User interface change data
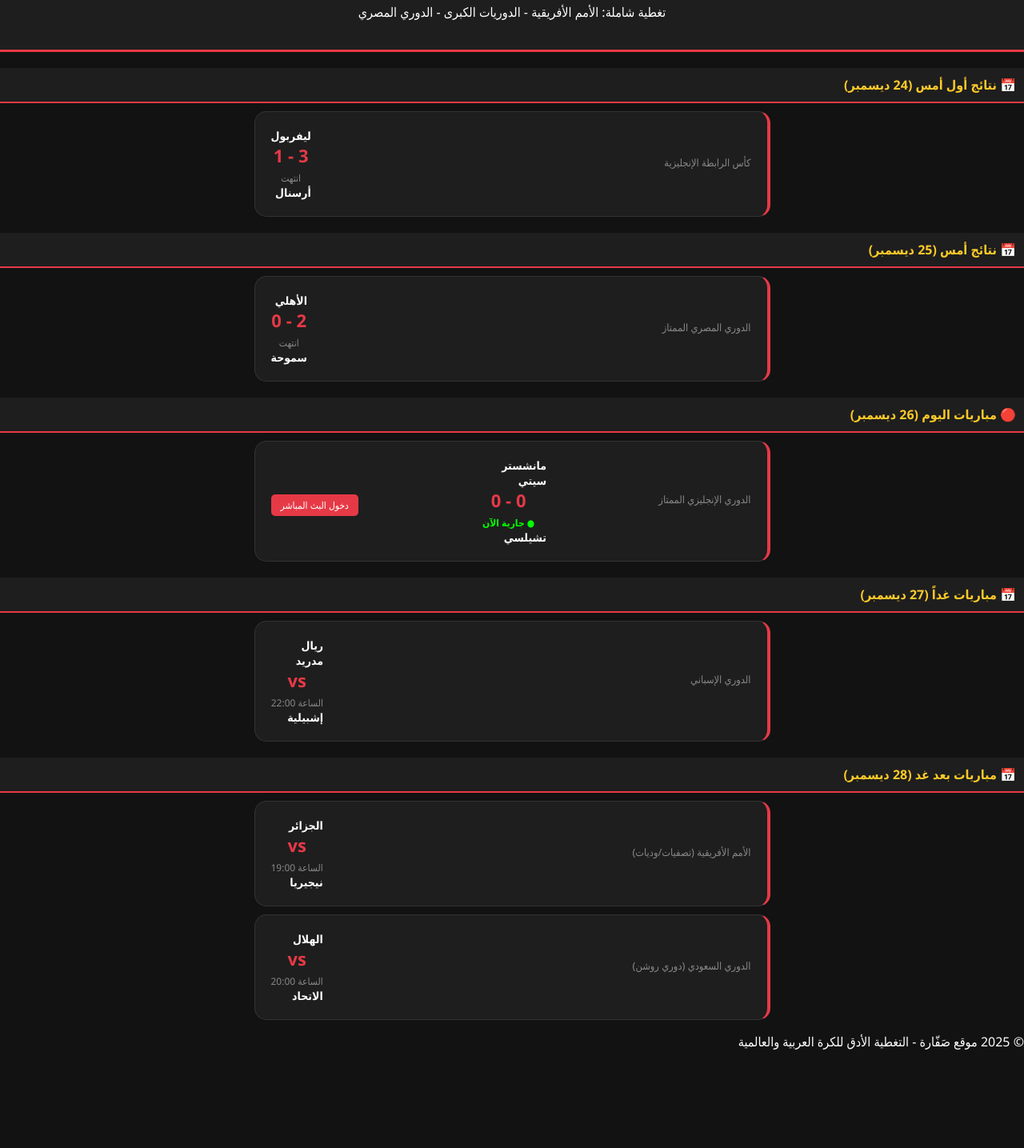
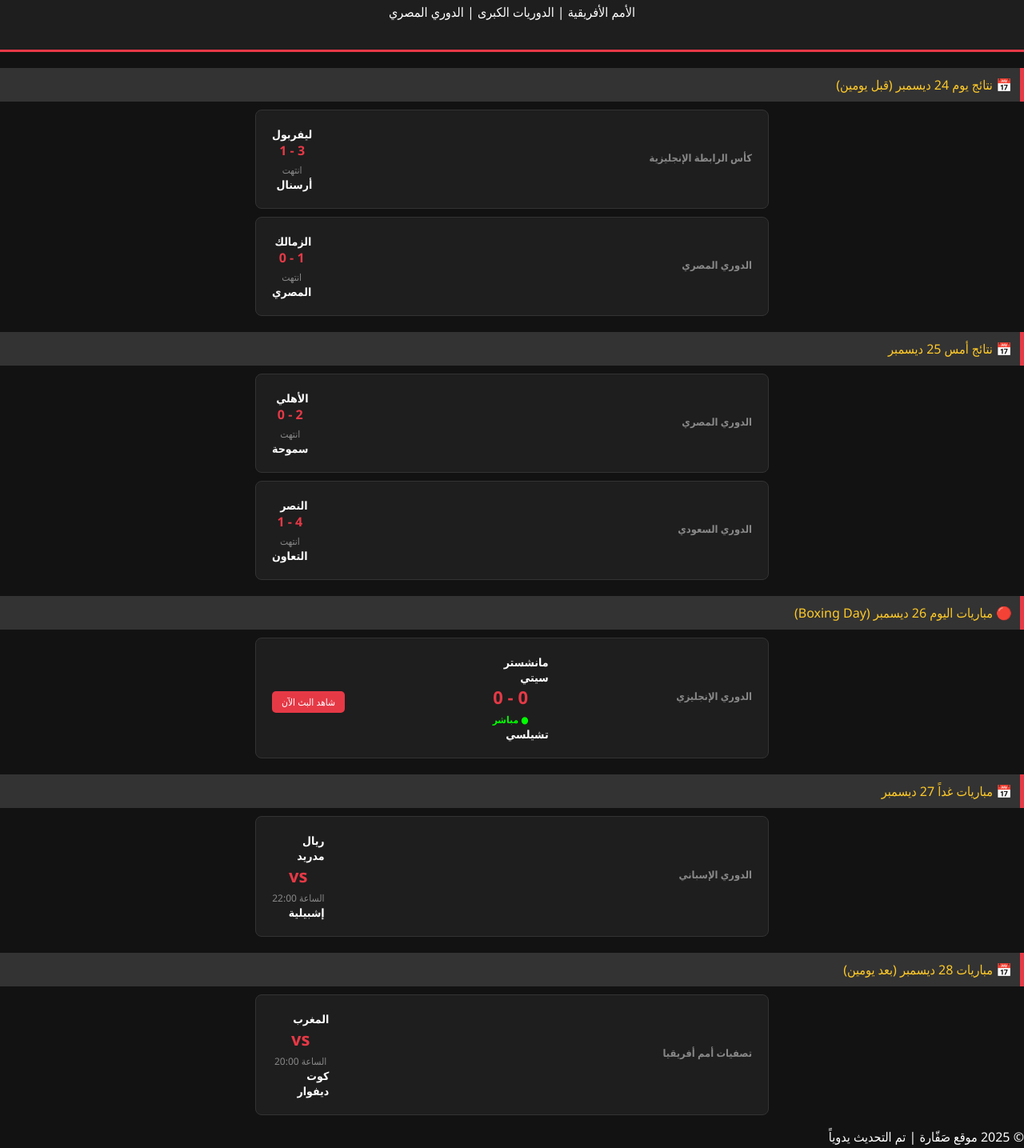
Before and after one commit to ahmedmkn999-alt/Safera, a plain HTML site: page index.html in a window 1280 px wide. Shown: the part 70-1505 px from the top of the page at 80% size. Before the commit the page ends 1449 px from the top, so only its background shows below. Drawn offline with Linux system fonts and the light colour scheme.

Commit message:
Update index.html

```diff
--- a/index.html
+++ b/index.html
@@ -3,53 +3,70 @@
 <head>
     <meta charset="UTF-8">
     <meta name="viewport" content="width=device-width, initial-scale=1.0">
-    <title>صَفّارة | الأرشيف والجدول الشامل</title>
+    <title>صَفّارة | أرشيف وجدول المباريات الكامل</title>
     <link rel="stylesheet" href="style.css">
     <style>
-        .day-section { background: #1e1e1e; padding: 10px; margin-top: 20px; border-bottom: 2px solid #e63946; color: #ffca28; font-weight: bold; }
-        .league-name { color: #888; font-size: 0.8em; margin-bottom: 5px; display: block; }
-        .match-card { border-right: 4px solid #e63946; margin-bottom: 8px; }
+        .day-title { background: #333; color: #ffca28; padding: 10px; margin: 20px 0 10px 0; border-right: 5px solid #e63946; font-size: 16px; }
+        .league-name { color: #888; font-size: 0.8em; font-weight: bold; margin-bottom: 5px; display: block; }
+        .match-card { margin-bottom: 10px; border-radius: 8px; border: 1px solid #333; }
+        .final-score { color: #e63946; font-weight: bold; }
     </style>
 </head>
 <body>
     <header>
         <div class="logo">⚽ صَفّارة</div>
-        <p>تغطية شاملة: الأمم الأفريقية - الدوريات الكبرى - الدوري المصري</p>
+        <p>الأمم الأفريقية | الدوريات الكبرى | الدوري المصري</p>
     </header>
 
     <main>
-        <div class="day-section">📅 نتائج أول أمس (24 ديسمبر)</div>
+        <div class="day-title">📅 نتائج يوم 24 ديسمبر (قبل يومين)</div>
         <div class="match-card">
             <span class="league-name">كأس الرابطة الإنجليزية</span>
             <div class="match-body">
                 <div class="team">ليفربول</div>
-                <div class="score-area"><div class="score">3 - 1</div><div class="status">انتهت</div></div>
+                <div class="score-area"><div class="final-score">3 - 1</div><div class="status">انتهت</div></div>
                 <div class="team text-left">أرسنال</div>
             </div>
         </div>
+        <div class="match-card">
+            <span class="league-name">الدوري المصري</span>
+            <div class="match-body">
+                <div class="team">الزمالك</div>
+                <div class="score-area"><div class="final-score">1 - 0</div><div class="status">انتهت</div></div>
+                <div class="team text-left">المصري</div>
+            </div>
+        </div>
 
-        <div class="day-section">📅 نتائج أمس (25 ديسمبر)</div>
+        <div class="day-title">📅 نتائج أمس 25 ديسمبر</div>
         <div class="match-card">
-            <span class="league-name">الدوري المصري الممتاز</span>
+            <span class="league-name">الدوري المصري</span>
             <div class="match-body">
                 <div class="team">الأهلي</div>
-                <div class="score-area"><div class="score">2 - 0</div><div class="status">انتهت</div></div>
+                <div class="score-area"><div class="final-score">2 - 0</div><div class="status">انتهت</div></div>
                 <div class="team text-left">سموحة</div>
             </div>
         </div>
+        <div class="match-card">
+            <span class="league-name">الدوري السعودي</span>
+            <div class="match-body">
+                <div class="team">النصر</div>
+                <div class="score-area"><div class="final-score">4 - 1</div><div class="status">انتهت</div></div>
+                <div class="team text-left">التعاون</div>
+            </div>
+        </div>
 
-        <div class="day-section">🔴 مباريات اليوم (26 ديسمبر)</div>
+        <div class="day-title">🔴 مباريات اليوم 26 ديسمبر (Boxing Day)</div>
         <div class="match-card">
-            <span class="league-name">الدوري الإنجليزي الممتاز</span>
+            <span class="league-name">الدوري الإنجليزي</span>
             <div class="match-body">
                 <div class="team">مانشستر سيتي</div>
-                <div class="score-area"><div class="score">0 - 0</div><div class="status live">● جارية الآن</div></div>
+                <div class="score-area"><div class="score">0 - 0</div><div class="status live">● مباشر</div></div>
                 <div class="team text-left">تشيلسي</div>
             </div>
-            <a href="watch.html?id=live1" class="watch-btn">دخول البث المباشر</a>
+            <a href="watch.html?id=live1" class="watch-btn">شاهد البث الآن</a>
         </div>
 
-        <div class="day-section">📅 مباريات غداً (27 ديسمبر)</div>
+        <div class="day-title">📅 مباريات غداً 27 ديسمبر</div>
         <div class="match-card">
             <span class="league-name">الدوري الإسباني</span>
             <div class="match-body">
@@ -59,28 +76,19 @@
             </div>
         </div>
 
-        <div class="day-section">📅 مباريات بعد غد (28 ديسمبر)</div>
+        <div class="day-title">📅 مباريات 28 ديسمبر (بعد يومين)</div>
         <div class="match-card">
-            <span class="league-name">الأمم الأفريقية (تصفيات/وديات)</span>
+            <span class="league-name">تصفيات أمم أفريقيا</span>
             <div class="match-body">
-                <div class="team">الجزائر</div>
-                <div class="score-area"><div class="score">vs</div><div class="status">الساعة 19:00</div></div>
-                <div class="team text-left">نيجيريا</div>
-            </div>
-        </div>
-
-        <div class="match-card">
-            <span class="league-name">الدوري السعودي (دوري روشن)</span>
-            <div class="match-body">
-                <div class="team">الهلال</div>
+                <div class="team">المغرب</div>
                 <div class="score-area"><div class="score">vs</div><div class="status">الساعة 20:00</div></div>
-                <div class="team text-left">الاتحاد</div>
+                <div class="team text-left">كوت ديفوار</div>
             </div>
         </div>
     </main>
 
     <footer>
-        <p>© 2025 موقع صَفّارة - التغطية الأدق للكرة العربية والعالمية</p>
+        <p>© 2025 موقع صَفّارة | تم التحديث يدوياً</p>
     </footer>
 </body>
-</html>
+            </html>
```
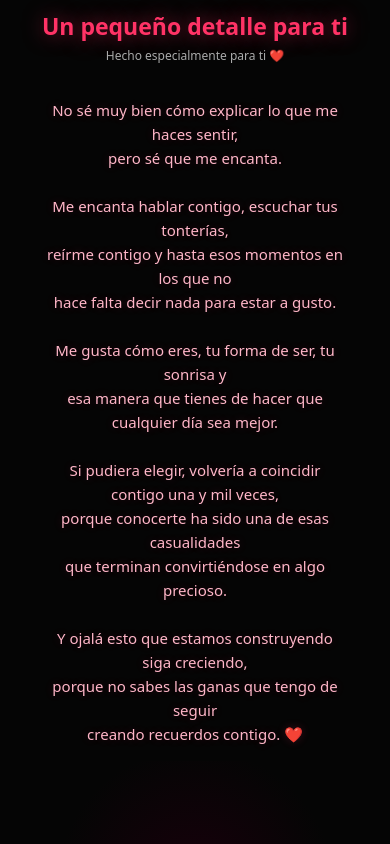
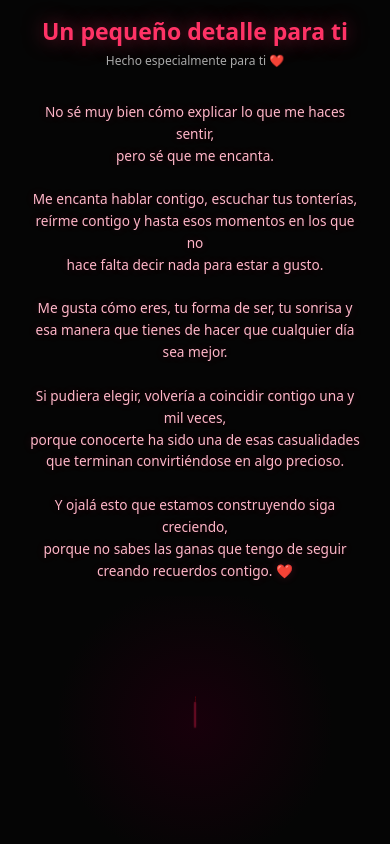
Before and after one commit to rubenberche2009-coder/https-rubenberche2009.io, a plain HTML site: page index.html in a window 390 px wide. Both pictures are taken after a click on the button "Tengo algo para ti 💕". Shown: the top 844 px of the page. Drawn offline with Linux system fonts and the light colour scheme.

Commit message:
Update index.html

```diff
--- a/index.html
+++ b/index.html
@@ -4,7 +4,7 @@
 <head>
 <meta charset="UTF-8">
 <meta name="viewport" content="width=device-width, initial-scale=1.0">
-<title>Para Adriana 💕</title>
+<title>LEER</title>
 
 <style>
 * {
@@ -176,6 +176,55 @@ body {
     padding: 5px 10px;
     max-width: 650px;
 }
+    /* Adaptación a móviles */
+@media screen and (max-width: 600px) {
+
+    body {
+        width: 100%;
+        min-height: 100dvh;
+        overflow-x: hidden;
+        padding: 10px;
+        box-sizing: border-box;
+    }
+
+    #loveText {
+        width: 94%;
+        max-width: 100%;
+        font-size: clamp(12px, 3.5vw, 15px);
+        line-height: 1.6;
+        padding: 0 5px;
+        box-sizing: border-box;
+        overflow-wrap: break-word;
+    }
+
+    canvas {
+        width: 100%;
+        max-width: 100%;
+        height: 38vh;
+        max-height: 350px;
+    }
+
+    button {
+        max-width: 90%;
+        font-size: 16px;
+        padding: 12px 20px;
+    }
+
+}
+
+/* Móviles muy pequeños */
+@media screen and (max-width: 380px) {
+
+    #loveText {
+        font-size: 12px;
+        line-height: 1.5;
+    }
+
+    canvas {
+        height: 32vh;
+    }
+
+}
 </style>
 </head>
 
```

### WHAT IS EXPECTED
Within the data above, how many lines contain "media"? Respond with the tally alone.

### RESULT OF THIS EXERCISE
2